__Problem requirements__: Exact reproduction of every record is required, and pictures are to be excluded.

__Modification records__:
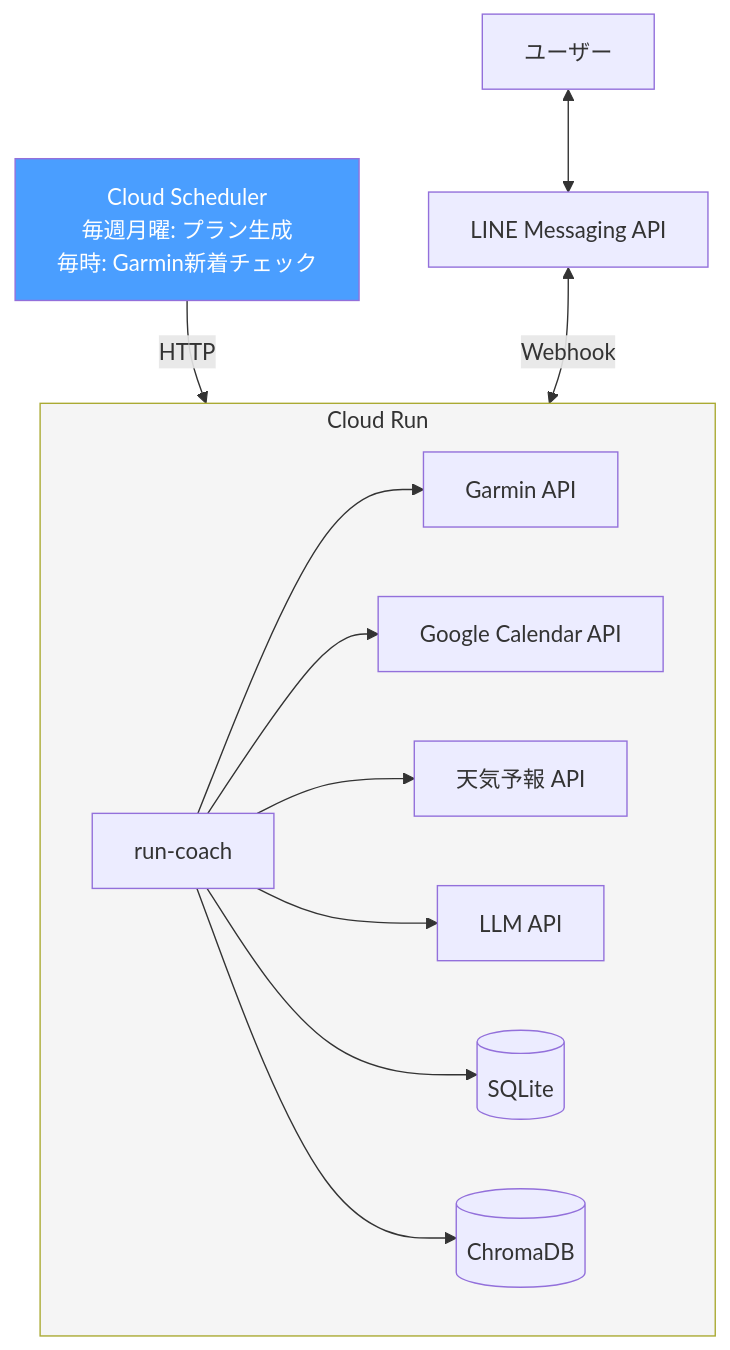
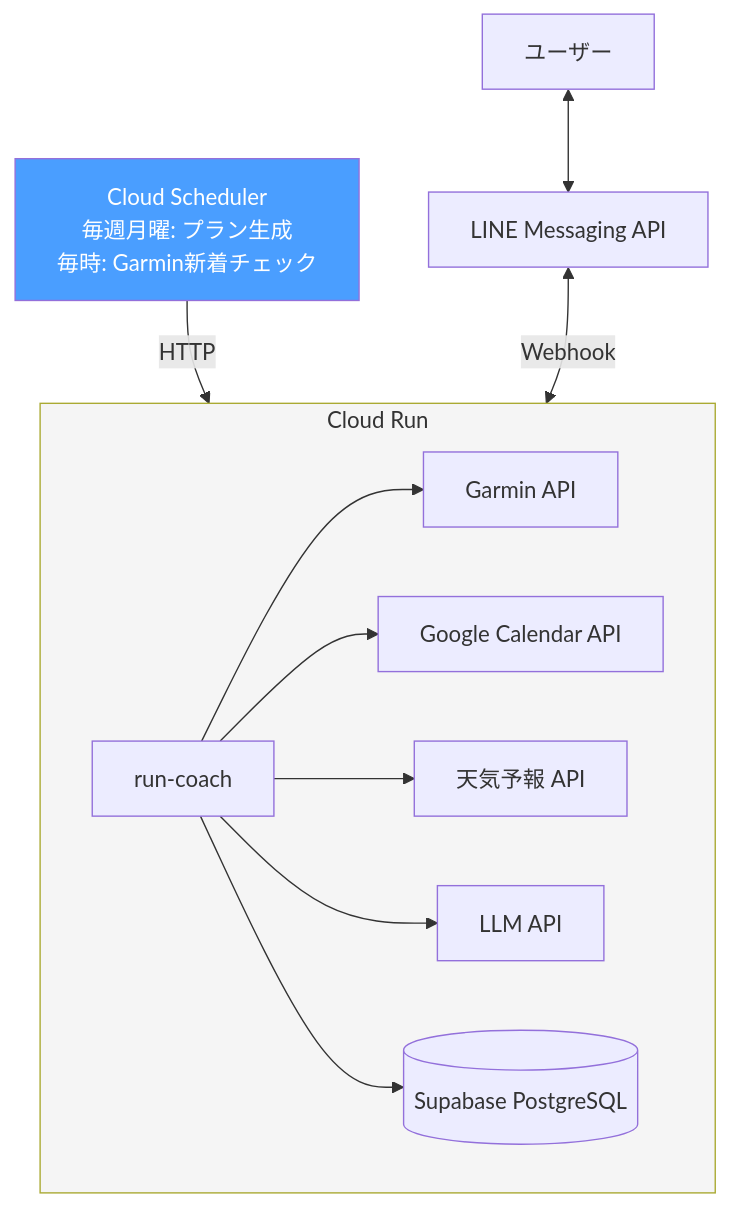
One commit to fuzztarou/run-coach changed the fifth of 5 diagrams in DESIGN.md. Above: the diagram before and after it, drawn with Mermaid. The commit also changed other lines of this file and 4 other files, not shown here.

````diff
--- a/DESIGN.md
+++ b/DESIGN.md
@@ -239,21 +238,20 @@
 ```mermaid
 flowchart TB
     CS[Cloud Scheduler<br>毎週月曜: プラン生成<br>毎時: Garmin新着チェック]
 
     subgraph CR[Cloud Run]
         API[run-coach]
         API --> G2[Garmin API]
         API --> GC[Google Calendar API]
         API --> WA[天気予報 API]
         API --> LLM2[LLM API]
-        API --> DB[(SQLite)]
-        API --> VDB[(ChromaDB)]
+        API --> DB[(Supabase PostgreSQL)]
     end
 
     CS -->|HTTP| CR
     LN[LINE Messaging API] <-->|Webhook| CR
     U[ユーザー] <--> LN
 
     style CS fill:#4a9eff,color:#fff
     style CR fill:#f5f5f5,color:#333
 ```
````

__Solution__:
One commit to fuzztarou/run-coach changed the fifth of 5 diagrams in DESIGN.md. Above: the diagram before and after it, drawn with Mermaid. The commit also changed other lines of this file and 4 other files, not shown here.

````diff
--- a/DESIGN.md
+++ b/DESIGN.md
@@ -239,21 +238,20 @@
 ```mermaid
 flowchart TB
     CS[Cloud Scheduler<br>毎週月曜: プラン生成<br>毎時: Garmin新着チェック]
 
     subgraph CR[Cloud Run]
         API[run-coach]
         API --> G2[Garmin API]
         API --> GC[Google Calendar API]
         API --> WA[天気予報 API]
         API --> LLM2[LLM API]
-        API --> DB[(SQLite)]
-        API --> VDB[(ChromaDB)]
+        API --> DB[(Supabase PostgreSQL)]
     end
 
     CS -->|HTTP| CR
     LN[LINE Messaging API] <-->|Webhook| CR
     U[ユーザー] <--> LN
 
     style CS fill:#4a9eff,color:#fff
     style CR fill:#f5f5f5,color:#333
 ```
````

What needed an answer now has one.